U.S. National Library of Medicine: Medline Plus. "Idiopathic Autoimmune Hemolytic Anemia." Retrieved November 21, 2008 from http://www.nlm.nih.gov/MEDLINEPLUS/ency/article/000579.htm
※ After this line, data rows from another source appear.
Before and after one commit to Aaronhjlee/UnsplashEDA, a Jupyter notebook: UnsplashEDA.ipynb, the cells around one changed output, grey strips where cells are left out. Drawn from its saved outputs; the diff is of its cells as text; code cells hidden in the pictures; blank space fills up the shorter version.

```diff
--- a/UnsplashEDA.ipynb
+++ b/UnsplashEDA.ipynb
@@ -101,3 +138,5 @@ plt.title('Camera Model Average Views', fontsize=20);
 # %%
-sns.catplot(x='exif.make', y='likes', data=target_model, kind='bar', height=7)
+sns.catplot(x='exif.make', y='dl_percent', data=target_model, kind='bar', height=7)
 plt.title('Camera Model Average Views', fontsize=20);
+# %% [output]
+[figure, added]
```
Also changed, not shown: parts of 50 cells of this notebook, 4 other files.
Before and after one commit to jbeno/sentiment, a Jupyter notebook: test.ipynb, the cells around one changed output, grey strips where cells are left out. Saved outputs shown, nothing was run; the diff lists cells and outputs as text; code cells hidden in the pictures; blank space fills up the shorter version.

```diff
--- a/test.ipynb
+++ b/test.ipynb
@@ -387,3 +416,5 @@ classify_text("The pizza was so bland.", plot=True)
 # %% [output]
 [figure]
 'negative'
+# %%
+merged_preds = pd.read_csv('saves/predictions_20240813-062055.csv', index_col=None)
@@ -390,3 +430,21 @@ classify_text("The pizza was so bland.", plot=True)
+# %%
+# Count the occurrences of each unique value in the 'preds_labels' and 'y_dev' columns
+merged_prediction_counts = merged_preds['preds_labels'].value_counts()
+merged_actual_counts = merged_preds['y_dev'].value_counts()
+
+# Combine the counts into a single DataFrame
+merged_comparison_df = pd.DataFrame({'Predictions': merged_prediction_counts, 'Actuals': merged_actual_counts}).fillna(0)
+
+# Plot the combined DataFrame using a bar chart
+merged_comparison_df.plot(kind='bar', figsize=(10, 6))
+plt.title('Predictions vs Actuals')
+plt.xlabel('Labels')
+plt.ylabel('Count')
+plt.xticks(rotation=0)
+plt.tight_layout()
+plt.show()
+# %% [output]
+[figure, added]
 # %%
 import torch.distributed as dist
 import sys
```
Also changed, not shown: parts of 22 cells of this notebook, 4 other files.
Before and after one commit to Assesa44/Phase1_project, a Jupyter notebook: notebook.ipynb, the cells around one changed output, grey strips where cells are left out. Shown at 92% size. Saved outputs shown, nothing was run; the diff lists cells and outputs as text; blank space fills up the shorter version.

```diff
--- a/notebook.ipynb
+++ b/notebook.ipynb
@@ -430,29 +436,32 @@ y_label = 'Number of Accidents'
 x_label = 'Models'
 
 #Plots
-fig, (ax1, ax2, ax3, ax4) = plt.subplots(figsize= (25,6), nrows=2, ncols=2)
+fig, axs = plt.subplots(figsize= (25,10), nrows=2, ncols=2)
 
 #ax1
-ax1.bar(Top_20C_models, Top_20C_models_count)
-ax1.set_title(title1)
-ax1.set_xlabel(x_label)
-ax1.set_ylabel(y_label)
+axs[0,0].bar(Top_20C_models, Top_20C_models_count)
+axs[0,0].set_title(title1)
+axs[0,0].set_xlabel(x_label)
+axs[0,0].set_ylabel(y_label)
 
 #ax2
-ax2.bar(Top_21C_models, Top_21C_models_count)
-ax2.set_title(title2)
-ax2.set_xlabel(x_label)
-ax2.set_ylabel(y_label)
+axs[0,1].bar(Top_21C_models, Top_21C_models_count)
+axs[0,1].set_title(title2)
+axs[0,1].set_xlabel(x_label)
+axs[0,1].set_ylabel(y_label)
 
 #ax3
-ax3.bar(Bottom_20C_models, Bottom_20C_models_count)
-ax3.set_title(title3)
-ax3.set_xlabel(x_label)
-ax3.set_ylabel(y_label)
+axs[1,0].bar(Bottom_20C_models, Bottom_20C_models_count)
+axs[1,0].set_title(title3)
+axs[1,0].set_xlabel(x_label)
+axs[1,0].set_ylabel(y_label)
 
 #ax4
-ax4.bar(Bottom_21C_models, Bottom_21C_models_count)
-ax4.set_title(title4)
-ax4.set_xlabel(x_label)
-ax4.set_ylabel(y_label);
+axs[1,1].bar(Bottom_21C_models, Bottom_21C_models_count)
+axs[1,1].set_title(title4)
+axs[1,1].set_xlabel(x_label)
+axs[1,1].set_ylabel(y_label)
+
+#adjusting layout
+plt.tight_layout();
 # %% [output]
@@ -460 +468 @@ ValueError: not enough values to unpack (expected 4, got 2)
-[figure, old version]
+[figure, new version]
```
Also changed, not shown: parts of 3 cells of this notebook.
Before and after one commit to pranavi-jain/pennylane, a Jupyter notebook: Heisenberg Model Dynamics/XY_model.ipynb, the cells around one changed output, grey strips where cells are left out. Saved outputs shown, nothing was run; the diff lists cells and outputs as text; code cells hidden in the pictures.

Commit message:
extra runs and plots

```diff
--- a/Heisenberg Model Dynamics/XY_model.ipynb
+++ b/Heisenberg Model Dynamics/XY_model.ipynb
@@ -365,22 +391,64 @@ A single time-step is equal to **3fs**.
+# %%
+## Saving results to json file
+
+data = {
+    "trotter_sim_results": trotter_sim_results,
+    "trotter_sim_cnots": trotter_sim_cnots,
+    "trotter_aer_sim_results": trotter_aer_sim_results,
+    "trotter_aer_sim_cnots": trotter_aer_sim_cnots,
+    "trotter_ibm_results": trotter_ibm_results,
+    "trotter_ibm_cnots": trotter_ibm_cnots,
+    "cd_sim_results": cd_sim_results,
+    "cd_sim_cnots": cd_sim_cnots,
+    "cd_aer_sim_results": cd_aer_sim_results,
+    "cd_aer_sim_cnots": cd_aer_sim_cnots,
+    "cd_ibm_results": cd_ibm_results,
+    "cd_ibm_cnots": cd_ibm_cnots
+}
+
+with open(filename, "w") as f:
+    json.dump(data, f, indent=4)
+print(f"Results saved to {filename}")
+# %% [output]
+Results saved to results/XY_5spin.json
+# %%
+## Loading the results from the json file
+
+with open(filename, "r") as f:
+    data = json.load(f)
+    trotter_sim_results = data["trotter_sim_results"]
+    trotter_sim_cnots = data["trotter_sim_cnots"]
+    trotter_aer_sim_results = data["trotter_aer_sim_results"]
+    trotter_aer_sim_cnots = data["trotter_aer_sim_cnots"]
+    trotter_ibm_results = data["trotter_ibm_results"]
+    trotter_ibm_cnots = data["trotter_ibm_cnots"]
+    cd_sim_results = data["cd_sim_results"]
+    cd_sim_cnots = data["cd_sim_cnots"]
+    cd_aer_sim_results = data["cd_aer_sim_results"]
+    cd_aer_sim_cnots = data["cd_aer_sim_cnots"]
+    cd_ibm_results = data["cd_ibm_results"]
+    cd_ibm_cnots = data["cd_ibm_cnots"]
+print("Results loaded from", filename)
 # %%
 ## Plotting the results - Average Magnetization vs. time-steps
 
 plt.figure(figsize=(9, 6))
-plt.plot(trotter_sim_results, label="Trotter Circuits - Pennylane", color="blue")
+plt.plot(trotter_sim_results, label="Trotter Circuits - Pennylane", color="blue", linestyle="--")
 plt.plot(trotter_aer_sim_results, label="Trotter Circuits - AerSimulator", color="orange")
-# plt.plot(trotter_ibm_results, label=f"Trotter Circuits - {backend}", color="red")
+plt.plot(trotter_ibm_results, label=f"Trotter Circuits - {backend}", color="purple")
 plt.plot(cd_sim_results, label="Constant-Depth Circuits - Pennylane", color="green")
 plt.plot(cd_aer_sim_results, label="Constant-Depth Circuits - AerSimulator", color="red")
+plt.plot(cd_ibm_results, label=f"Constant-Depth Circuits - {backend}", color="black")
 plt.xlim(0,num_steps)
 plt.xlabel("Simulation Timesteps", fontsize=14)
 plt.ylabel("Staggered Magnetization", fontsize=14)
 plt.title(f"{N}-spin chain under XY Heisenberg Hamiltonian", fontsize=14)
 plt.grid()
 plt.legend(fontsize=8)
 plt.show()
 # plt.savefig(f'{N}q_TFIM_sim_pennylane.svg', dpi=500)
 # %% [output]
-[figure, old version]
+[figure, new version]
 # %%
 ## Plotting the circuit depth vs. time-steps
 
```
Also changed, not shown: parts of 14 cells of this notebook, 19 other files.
For more information about laboratory tests for autoimmune anemia and other medical conditions, visit Lab Tests Online.